“You weren’t supposed to kill Atlas or any of the Titans. “ Apollo’s voice was as harsh as a violent windstorm. “You were supposed to entomb them.”
“Okay. Sorry?” A prickly feeling along my skin grew. I was so not in the mood for this.
“Sorry?” Apollo repeated. “Perhaps my instructions were not clear enough when I explained that the Titans needed to be entombed.”
Alex barked out a cutting laugh. “Your instructions are never clear.”
His eyes snapped blue fire and he looked like he was gearing up for a major rant I really didn’t want to listen to. “He was going to kill us,” I said, and I felt that should’ve been explanation enough. “He was killing us. Look at what happened to Solos. If it hadn’t been for Seth—”
“I really don’t want to hear that name right now,” Apollo interrupted, and yep, he was ticked off.
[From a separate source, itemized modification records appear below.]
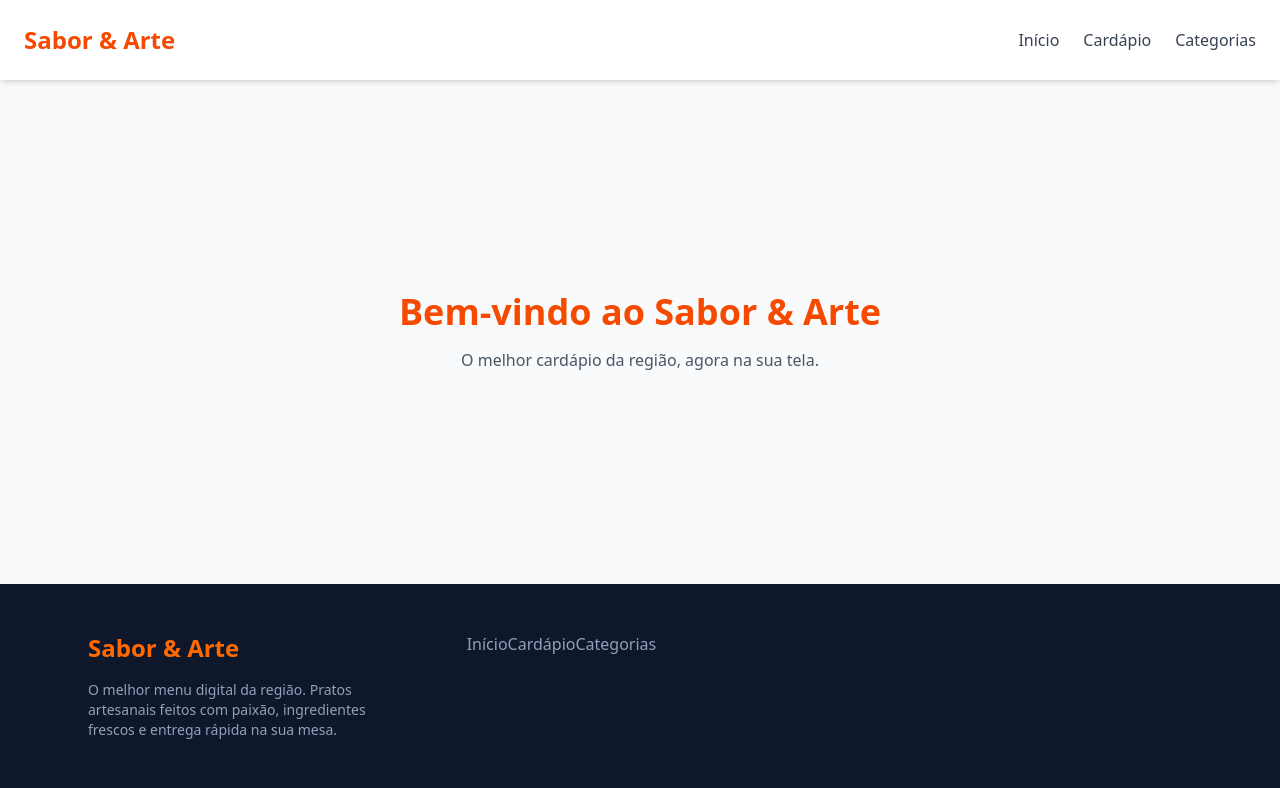
Repository: LuigiBLombardo/Next---Atividade
Page: / (app in sistema-cardapio/)
An editor plug-in stored every save of this project. The page is shown before and after a run of saves, followed by the edit.
The browser window is 1280 px wide. The pictures show the whole page.
The project was rebuilt for these pictures with package versions that can differ from the ones it lists, and the page was loaded fresh each time. The framework's server and built-in components were replaced by stand-ins that run in the browser. Also part of the build but not shown: sistema-cardapio/next.config.mjs.

Above is the page before, as saved 2026-09-04 19:27:27.

After the next 2 saves:
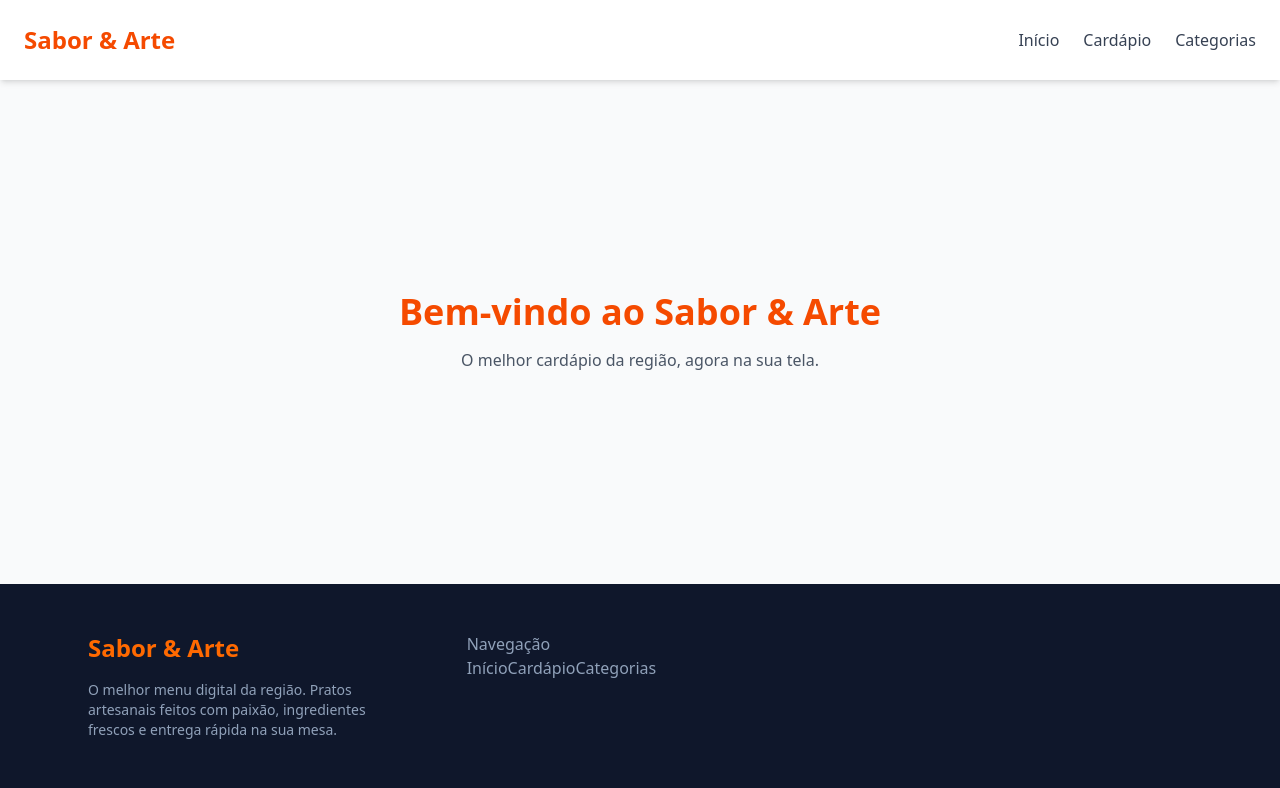
The 2 saves are shown as one change because they came seconds apart.
The last was saved 8 s later.
--- a/sistema-cardapio/src/components/Footer.js
+++ b/sistema-cardapio/src/components/Footer.js
@@ -18,8 +18,8 @@ export default function Footer(){
 
                 <div>
 
-                    <h3>
-
+                    <h3 className="">
+                        Navegação
                     </h3>
                     <div>
                         <Link href="/" className="">Início</Link>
“Sorry, but we’re going to need to talk about him.” Aiden’s voice was level and calm, but I tensed all over. “Because we all have several questions about what happened with him.”
Neither Hades nor Apollo answered.
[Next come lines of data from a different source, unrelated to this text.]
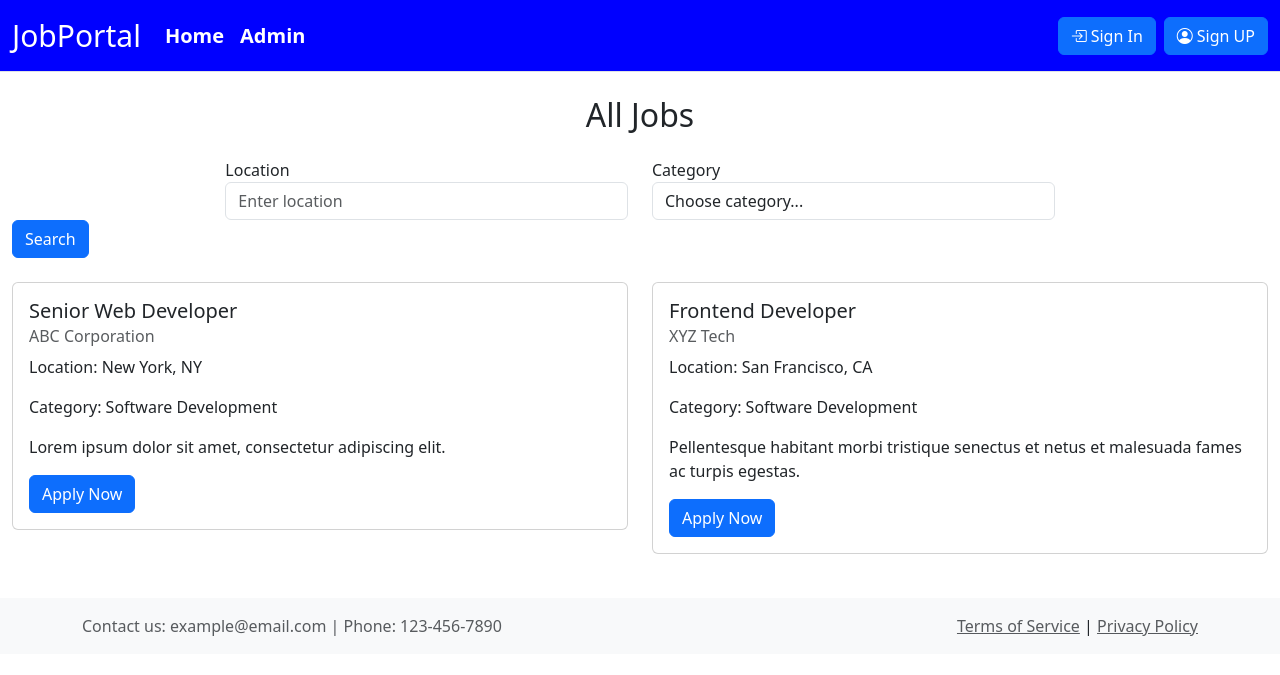
Repository: smruti12344/Job_Portal
Page: http://localhost/Job_portal/home.jsp
These files come from the project's save history. The page is drawn as it stood at one moment and after the next save; the edit follows.
The browser window is 1280 px wide. The pictures show the whole page.
Some web libraries are served in a nearby version. The page is served by Tomcat 9. Other server files are loaded and not shown.

Above is the page before, as saved 2024-04-17 06:05:17.

### Job_portal/src/main/webapp/home.jsp
<%@ page language="java" contentType="text/html; charset=UTF-8"
    pageEncoding="UTF-8"%>
<!DOCTYPE html>
<html lang="en">
<head>
    <meta charset="UTF-8">
    <meta name="viewport" content="width=device-width, initial-scale=1.0">
    <title>All Jobs</title>
    <!--all file links  -->
<%@include file="Components\alllinks.jsp" %>
    <!-- Custom CSS -->
    <style>
        /* Custom styles */
        .job-card {
            margin-bottom: 20px;
        }
    </style>
</head>
<body>
<%@include file="Components\navbar.jsp" %>
    <div class="container-fluid my-4">
        <h2 class="text-center mb-4">All Jobs</h2>

        <!-- Search form -->
        <form >
            <div class="row d-flex justify-content-center">
                <div class="form-group col-md-4">
                    <label for="inputLocation">Location</label>
                    <input type="text" class="form-control" id="inputLocation" placeholder="Enter location">
                </div>
                <div class="form-group col-md-4">
                    <label for="inputCategory">Category</label>
                    <select id="inputCategory" class="form-control">
                        <option selected>Choose category...</option>
                        <option>Software Development</option>
                        <option>Marketing</option>
                        <option>Finance</option>
                        <!-- Add more categories as needed -->
                    </select>
                </div>


            </div>
              <button type="submit" class="btn btn-primary">Search</button>
        </form>

        <div class="row mt-4">
            <div class="col-md-6">
                <div class="card job-card">
                    <div class="card-body">
                        <h5 class="card-title">Senior Web Developer</h5>
                        <h6 class="card-subtitle mb-2 text-muted">ABC Corporation</h6>
                        <p class="card-text">Location: New York, NY</p>
                        <p class="card-text">Category: Software Development</p>
                        <p class="card-text">Lorem ipsum dolor sit amet, consectetur adipiscing elit.</p>
                        <a href="#" class="btn btn-primary">Apply Now</a>
                    </div>
                </div>
            </div>
            <!-- Add more job cards as needed -->
            <div class="col-md-6">
                <div class="card job-card">
                    <div class="card-body">
                        <h5 class="card-title">Frontend Developer</h5>
                        <h6 class="card-subtitle mb-2 text-muted">XYZ Tech</h6>
                        <p class="card-text">Location: San Francisco, CA</p>
                        <p class="card-text">Category: Software Development</p>
                        <p class="card-text">Pellentesque habitant morbi tristique senectus et netus et malesuada fames ac turpis egestas.</p>
                        <a href="#" class="btn btn-primary">Apply Now</a>
                    </div>
                </div>
            </div>
        </div>
    </div>

    <footer class="footer mt-auto py-3 bg-light ">
        <div class="container d-flex justify-content-between">
            <span class="text-muted">Contact us: example@email.com | Phone: 123-456-7890</span>
            <div class="float-right">
                <a href="#" class="text-muted">Terms of Service</a> |
                <a href="#" class="text-muted">Privacy Policy</a>
            </div>
        </div>
    </footer>

    <!-- Bootstrap JS and jQuery (optional, for Bootstrap components that require JavaScript) -->
    <script src="https://code.jquery.com/jquery-3.5.1.slim.min.js"></script>
    <script src="https://cdn.jsdelivr.net/npm/@popperjs/core@1.16.1/dist/umd/popper.min.js"></script>
    <script src="https://stackpath.bootstrapcdn.com/bootstrap/4.5.2/js/bootstrap.min.js"></script>
</body>
</html>

### Job_portal/src/main/webapp/Components/alllinks.jsp

<link
	href="https://cdn.jsdelivr.net/npm/bootstrap@5.3.3/dist/css/bootstrap.min.css"
	rel="stylesheet"
	integrity="sha384-QWTKZyjpPEjISv5WaRU9OFeRpok6YctnYmDr5pNlyT2bRjXh0JMhjY6hW+ALEwIH"
	crossorigin="anonymous">

<link rel="stylesheet"
	href="https://cdn.jsdelivr.net/npm/bootstrap-icons@1.11.3/font/bootstrap-icons.min.css">

<script
	src="https://cdn.jsdelivr.net/npm/bootstrap@5.3.3/dist/js/bootstrap.bundle.min.js"
	integrity="sha384-YvpcrYf0tY3lHB60NNkmXc5s9fDVZLESaAA55NDzOxhy9GkcIdslK1eN7N6jIeHz"
	crossorigin="anonymous"></script>

<link rel="stylesheet" href="Components/style.css"></link>

### Job_portal/src/main/webapp/Components/navbar.jsp
 <%@ taglib prefix="c" uri="http://java.sun.com/jsp/jstl/core" %>
 <%@ page isELIgnored="false" %>
<nav class="navbar bg-dark navbar-expand-lg border-bottom border-body bg-custom" >
  <div class="container-fluid">
    <a class="navbar-brand" href="#">JobPortal</a>
    <button class="navbar-toggler" type="button" data-bs-toggle="collapse" data-bs-target="#navbarSupportedContent" aria-controls="navbarSupportedContent" aria-expanded="false" aria-label="Toggle navigation">
      <span class="navbar-toggler-icon"></span>
    </button>
    <div class="collapse navbar-collapse" id="navbarSupportedContent">
      <ul class="navbar-nav me-auto mb-2 mb-lg-0">
        <li class="nav-item">
          <a class="nav-link active" aria-current="page" href="index.jsp">Home</a>
        </li>
        <li class="nav-item">
          <a class="nav-link active" aria-current="page" href="admin.jsp">Admin</a>
        </li>
        <c:if test="${user eq 'admin@gmail.com' }">
           <li class="nav-item">
          <a class="nav-link" href="add_job.jsp"><i class="bi bi-plus-circle-fill me-1"></i>Post jobs</a>
        </li>
        <li class="nav-item">
          <a class="nav-link" href="View.jsp"><i class="bi bi-eye-fill me-1"></i>View jobs</a>
        </li>
        </c:if>




      </ul>
      <form class="d-flex" role="search">
      <c:if test="${not empty user }">

      <a href="#" > <button class="btn btn-primary me-2 " type="button"><i class="bi bi-person-circle me-1"></i>Admin</button></a>
       <a href="signup.jsp"> <button type="button" class="btn btn-primary"><i class="bi bi-box-arrow-in-right me-1"></i>Sign out</button></a>
        </c:if>

      <c:if test="${ empty user }">

      <a href="signin.jsp" > <button class="btn btn-primary me-2 " type="button"><i class="bi bi-box-arrow-in-right me-1"></i>Sign In</button></a>
       <a href="signup.jsp"> <button type="button" class="btn btn-primary"><i class="bi bi-person-circle me-1"></i>Sign UP</button></a>
        </c:if>

      </form>
    </div>
  </div>
</nav>

### Job_portal/src/main/webapp/Components/style.css
.bg-custom{
	background-color: blue !important ;
}
.navbar-brand{
	color: white;
	font-size: 30px;
	user-select: none;
}
.navbar-brand:hover{
	color: white;
	text-shadow: 2px 2px 2px black;
	cursor:auto;
}
.navbar .nav-item .nav-link{
	font-size: 20px;
	color: white;
	font-weight: bold;
}
.navbar .nav-item:hover .nav-link{
	background: white;
	color: black;
	border-radius: 10px;
	cursor: pointer;
}

After the next save:
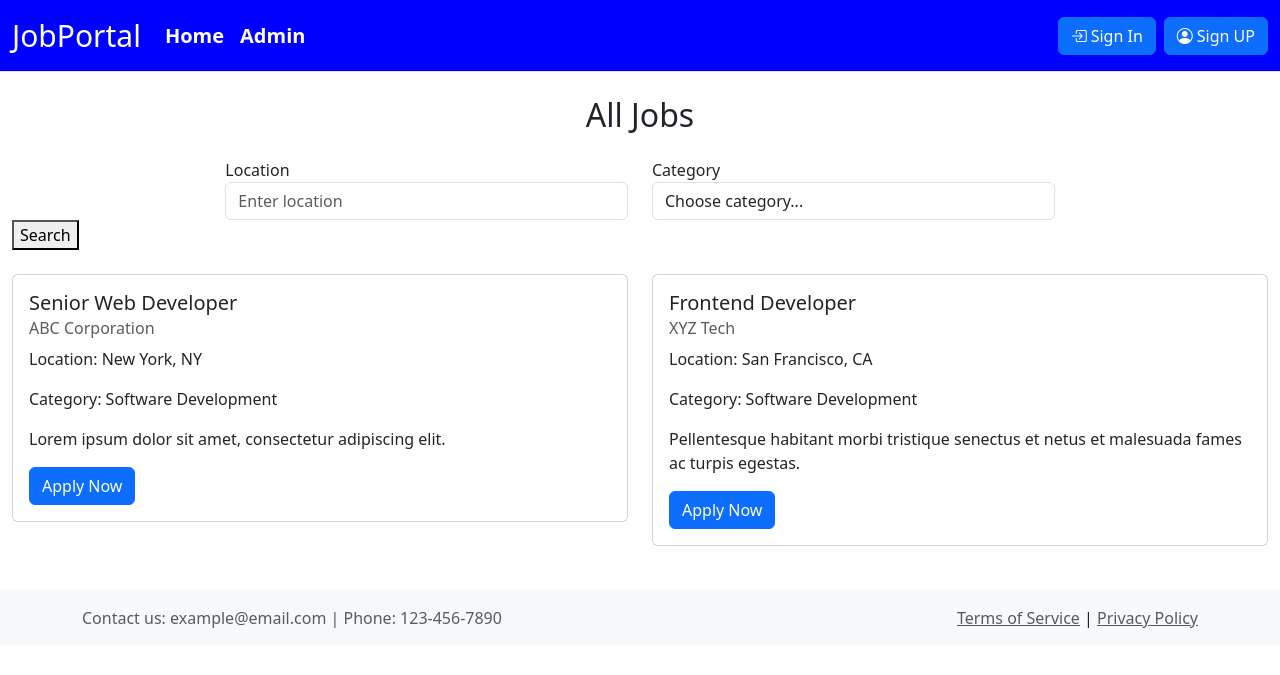
Saved 27 s later.
--- a/Job_portal/src/main/webapp/home.jsp
+++ b/Job_portal/src/main/webapp/home.jsp
@@ -41,7 +41,7 @@
 
 
             </div>
-              <button type="submit" class="btn btn-primary">Search</button>
+              <button class="text-center" type="submit" class="btn btn-primary">Search</button>
         </form>
 
         <div class="row mt-4">

After the save that followed:
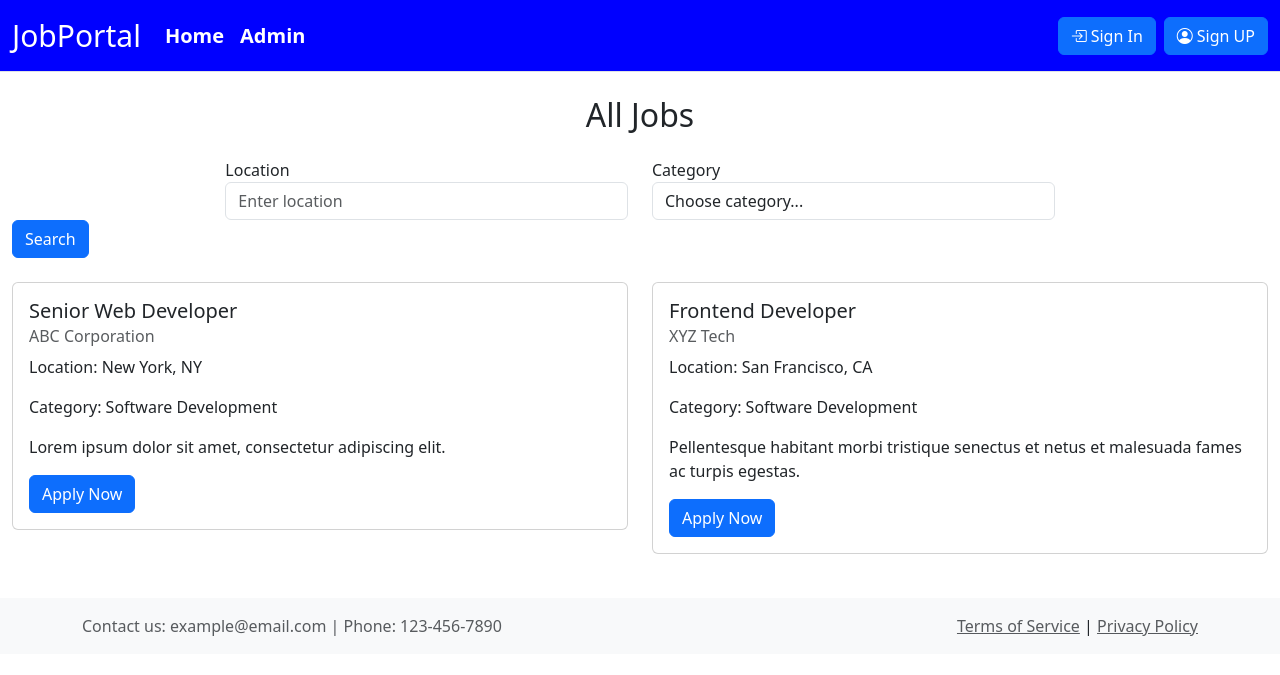
Saved 23 s later.
--- a/Job_portal/src/main/webapp/home.jsp
+++ b/Job_portal/src/main/webapp/home.jsp
@@ -41,7 +41,7 @@
 
 
             </div>
-              <button class="text-center" type="submit" class="btn btn-primary">Search</button>
+              <button type="submit" class="btn btn-primary text-center">Search</button>
         </form>
 
         <div class="row mt-4">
“How did Seth become the God Killer?” asked Alex. Her arms were folded across her chest and her hip was cocked to the side. She was all attitude. “As far as we knew, that wasn’t possible. I was the God Killer and when I died my mortal death, that was that.”
Impatience flooded Apollo’s expression, tightening his jaw. “I’m not sure if you remember how unordinary that entire event was?”
Alex raised a single brow.
“We had no idea what truly would happen to you or to Seth. Making you a demigod—who also happened to be the Apollyon and the awakened God Killer, while there was another Apollyon alive—had never been done before. I warned you—all of you—that anything was possible,” Apollo shot back, but he hadn’t warned me about any of this. Then again, he didn’t really tell me much. “Anything was possible.”
“So you’re telling me that you really had no idea Seth could tap into all of us and somehow become the God Killer?” Disbelief colored Alex’s voice.
“That is what I am saying,” Apollo replied sharply.
My frustration grew, as did the ache in my arm. “Okay. Even if all the super-special gods in the world had no idea that Seth could somehow become the God Killer, that still doesn’t explain how he killed Atlas. We were told—he was told—that only the demigods with their unlocked abilities could kill them.”
Apollo’s jaw flexed. “They could entomb them.”
“We were not sure if the God Killer could,” Hades stated after a moment. We all turned to him. He looked particularly bored with the conversation. “God Killers did not exist when the Titans were in control. We felt it was best to not put it in that unstable cretin’s head—the possibility of him being able to take out a Titan.”
“He is not an unstable cretin.” My hands curled into fists.
Hades smirked. “That’s a matter of opinion, luv.”
I exhaled heavily. “Basically, you guys knew there was a chance Seth could become this. After all, didn’t you have Alex and Aiden watching him?”
“Well . . .” Alex trailed off.
“And you knew there was a chance he could kill a Titan, but you said nothing,” I continued. “And now I’m assuming the earthquake and the charbroiled daimons had something to do with Atlas’s death?”